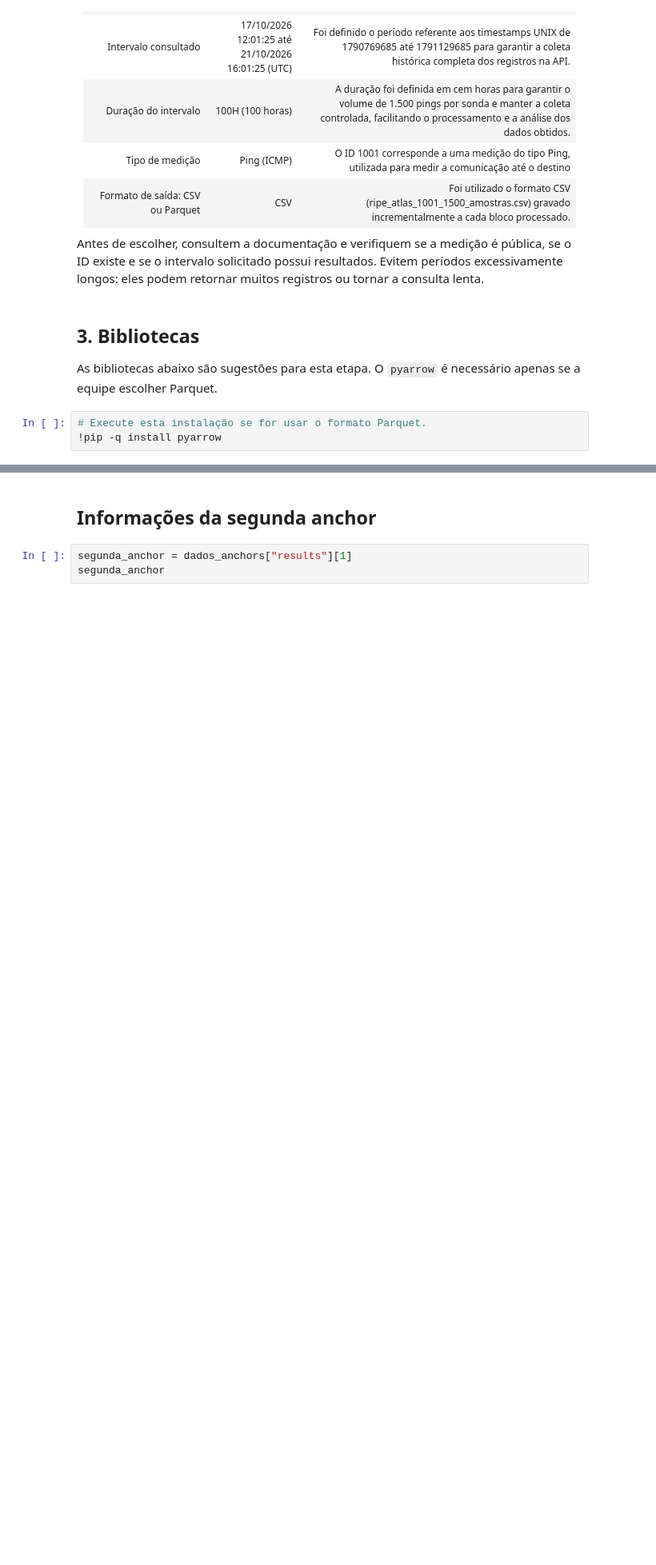
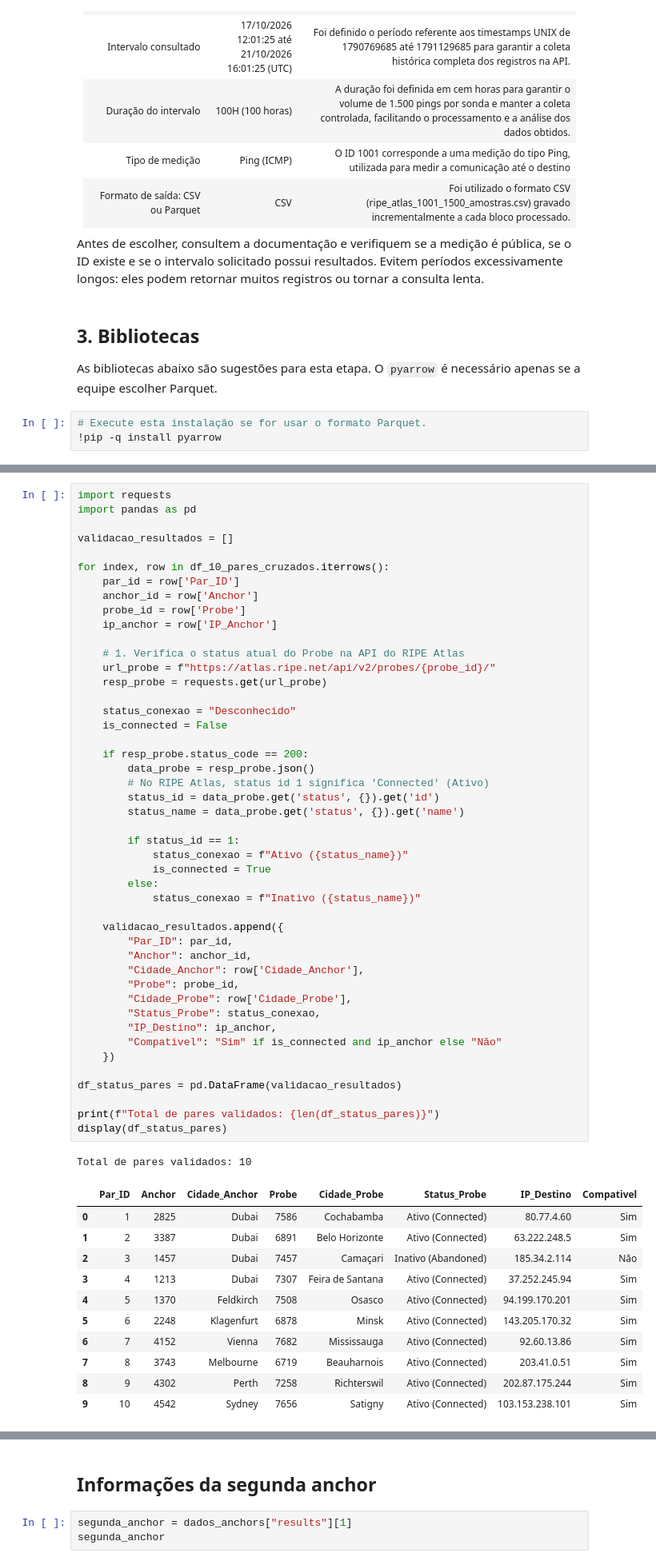
Before and after one commit to guilhermetrajanedasilva/Trabalho-Estruturas-de-Dados-II, a Jupyter notebook: 2_Coleta_de_dados.ipynb, the cells around one changed output, grey strips where cells are left out. Shown at 80% size. Saved outputs shown, nothing was run; the diff lists cells and outputs as text; blank space fills up the shorter version.

```diff
--- a/2_Coleta_de_dados.ipynb
+++ b/2_Coleta_de_dados.ipynb
@@ -258,0 +354,59 @@ Quantidade total: 15
+# %%
+import requests
+import pandas as pd
+
+validacao_resultados = []
+
+for index, row in df_10_pares_cruzados.iterrows():
+    par_id = row['Par_ID']
+    anchor_id = row['Anchor']
+    probe_id = row['Probe']
+    ip_anchor = row['IP_Anchor']
+
+    # 1. Verifica o status atual do Probe na API do RIPE Atlas
+    url_probe = f"https://atlas.ripe.net/api/v2/probes/{probe_id}/"
+    resp_probe = requests.get(url_probe)
+
+    status_conexao = "Desconhecido"
+    is_connected = False
+
+    if resp_probe.status_code == 200:
+        data_probe = resp_probe.json()
+        # No RIPE Atlas, status id 1 significa 'Connected' (Ativo)
+        status_id = data_probe.get('status', {}).get('id')
+        status_name = data_probe.get('status', {}).get('name')
+
+        if status_id == 1:
+            status_conexao = f"Ativo ({status_name})"
+            is_connected = True
+        else:
+            status_conexao = f"Inativo ({status_name})"
+
+    validacao_resultados.append({
+        "Par_ID": par_id,
+        "Anchor": anchor_id,
+        "Cidade_Anchor": row['Cidade_Anchor'],
+        "Probe": probe_id,
+        "Cidade_Probe": row['Cidade_Probe'],
+        "Status_Probe": status_conexao,
+        "IP_Destino": ip_anchor,
+        "Compativel": "Sim" if is_connected and ip_anchor else "Não"
+    })
+
+df_status_pares = pd.DataFrame(validacao_resultados)
+
+print(f"Total de pares validados: {len(df_status_pares)}")
+display(df_status_pares)
+# %% [output]
+Total de pares validados: 10
+|  | Par_ID | Anchor | Cidade_Anchor | Probe | Cidade_Probe | Status_Probe | IP_Destino | Compativel |
+| 0 | 1 | 2825 | Dubai | 7586 | Cochabamba | Ativo (Connected) | 80.77.4.60 | Sim |
+| 1 | 2 | 3387 | Dubai | 6891 | Belo Horizonte | Ativo (Connected) | 63.222.248.5 | Sim |
+| 2 | 3 | 1457 | Dubai | 7457 | Camaçari | Inativo (Abandoned) | 185.34.2.114 | Não |
+| 3 | 4 | 1213 | Dubai | 7307 | Feira de Santana | Ativo (Connected) | 37.252.245.94 | Sim |
+| 4 | 5 | 1370 | Feldkirch | 7508 | Osasco | Ativo (Connected) | 94.199.170.201 | Sim |
+| 5 | 6 | 2248 | Klagenfurt | 6878 | Minsk | Ativo (Connected) | 143.205.170.32 | Sim |
+| 6 | 7 | 4152 | Vienna | 7682 | Mississauga | Ativo (Connected) | 92.60.13.86 | Sim |
+| 7 | 8 | 3743 | Melbourne | 6719 | Beauharnois | Ativo (Connected) | 203.41.0.51 | Sim |
+| 8 | 9 | 4302 | Perth | 7258 | Richterswil | Ativo (Connected) | 202.87.175.244 | Sim |
+| 9 | 10 | 4542 | Sydney | 7656 | Satigny | Ativo (Connected) | 103.153.238.101 | Sim |
```
Also changed, not shown: parts of 26 cells of this notebook.
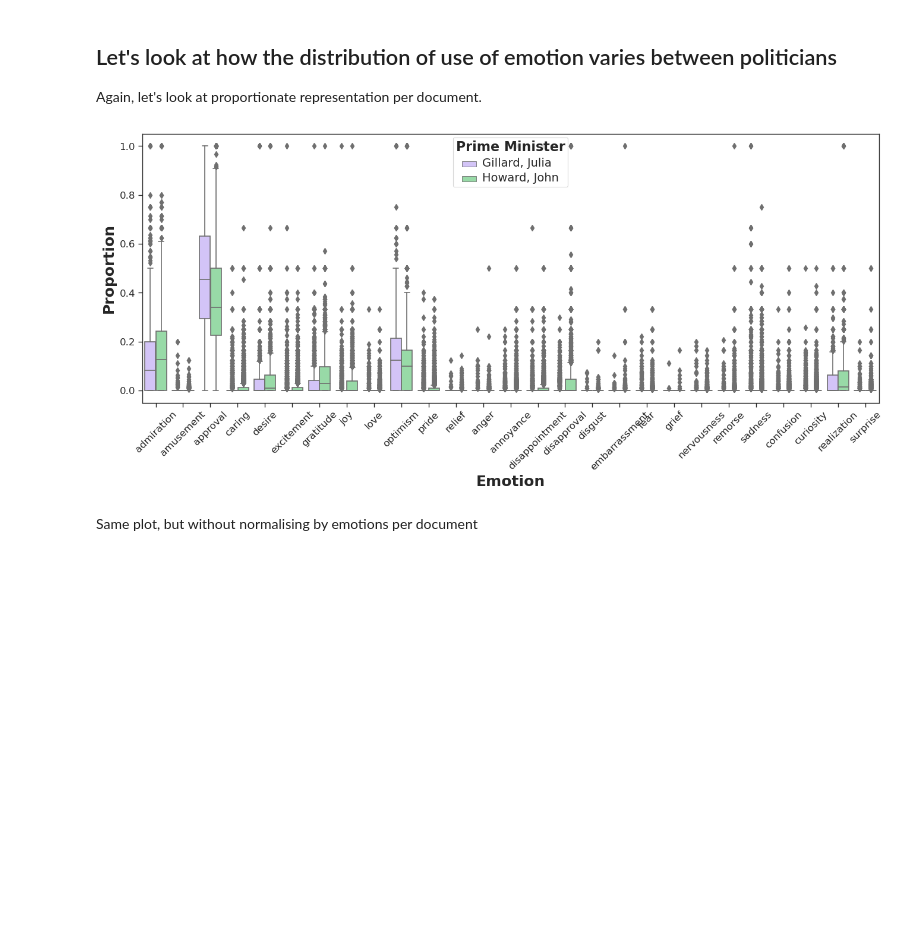
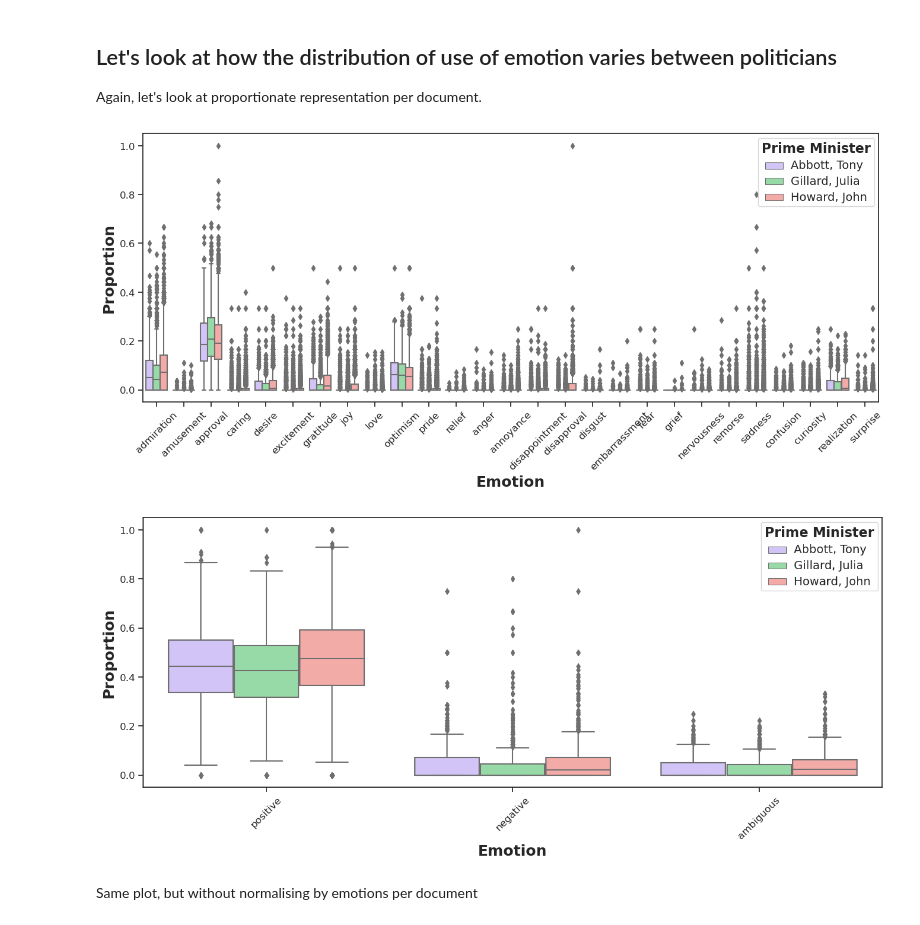
Before and after one commit to thaum-io/language-of-leadership, a Jupyter notebook: nb/VisEmotion2.ipynb, the cells around one changed output. Saved outputs shown, nothing was run; the diff lists cells and outputs as text; code cells hidden in the pictures; blank space fills up the shorter version.

```diff
--- a/nb/VisEmotion2.ipynb
+++ b/nb/VisEmotion2.ipynb
@@ -327,10 +339,10 @@ df_bp, quant_label = construct_emotion_fine_boxplot_df(df, ['Howard, John', 'Gil
 sns.set(style="ticks", palette="pastel")
 # %%
 #sns.set_context("paper")
-df_bp, quant_label = construct_emotion_fine_boxplot_df(df, ['Howard, John', 'Gillard, Julia'])
+df_bp, quant_label = construct_emotion_boxplot_df(df, ['Howard, John', 'Gillard, Julia', 'Abbott, Tony'])
 fig, ax = plt.subplots(figsize=(16,6), dpi= 100, facecolor='w', edgecolor='k')
 chart = sns.boxplot(x="Emotion", y=quant_label,
-            hue="Prime Minister", palette=["m", "g"],
+            hue="Prime Minister", palette=["m", "g", "r"],
             data=df_bp, ax=ax)
 #sns.despine(offset=10, trim=True)
 #plt.gca().set_xticklabels(ax.get_xticklabels(),rotation=30)
@@ -344,7 +356,27 @@ plt.setp(ax.get_legend().get_title(), fontsize=16, fontweight='bold')  # for leg
 plt.setp(ax.get_xticklabels(), rotation=45)
 plt.show()
 # %% [output]
-[figure, old version]
+[figure, new version]
+# %%
+#sns.set_context("paper")
+df_bp, quant_label = construct_emotion_boxplot_df(df, ['Howard, John', 'Gillard, Julia', 'Abbott, Tony'], mode='coarse')
+fig, ax = plt.subplots(figsize=(16,6), dpi= 100, facecolor='w', edgecolor='k')
+chart = sns.boxplot(x="Emotion", y=quant_label,
+            hue="Prime Minister", palette=["m", "g", "r"],
+            data=df_bp, ax=ax)
+#sns.despine(offset=10, trim=True)
+#plt.gca().set_xticklabels(ax.get_xticklabels(),rotation=30)
+chart.set_xlabel("Emotion", fontweight='bold', fontsize=18)
+chart.set_ylabel("Proportion", fontweight='bold', fontsize=18)
+chart.tick_params(labelsize=12)
+
+plt.setp(ax.get_legend().get_texts(), fontsize=14)  # for legend text
+plt.setp(ax.get_legend().get_title(), fontsize=16, fontweight='bold')  # for legend title
+
+plt.setp(ax.get_xticklabels(), rotation=45)
+plt.show()
+# %% [output]
+[figure, added]
 # %% [markdown]
 Same plot, but without normalising by emotions per document
 # %%
```
Also changed, not shown: parts of 2 cells of this notebook, 3 other files.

DESCRIPTION OF THE TASK: Each line of the entries holding the string "ipynb" should be found and copied.

TASK RESULT:
Before and after one commit to guilhermetrajanedasilva/Trabalho-Estruturas-de-Dados-II, a Jupyter notebook: 2_Coleta_de_dados.ipynb, the cells around one changed output, grey strips where cells are left out. Shown at 80% size. Saved outputs shown, nothing was run; the diff lists cells and outputs as text; blank space fills up the shorter version.
--- a/2_Coleta_de_dados.ipynb
+++ b/2_Coleta_de_dados.ipynb
Before and after one commit to thaum-io/language-of-leadership, a Jupyter notebook: nb/VisEmotion2.ipynb, the cells around one changed output. Saved outputs shown, nothing was run; the diff lists cells and outputs as text; code cells hidden in the pictures; blank space fills up the shorter version.
--- a/nb/VisEmotion2.ipynb
+++ b/nb/VisEmotion2.ipynb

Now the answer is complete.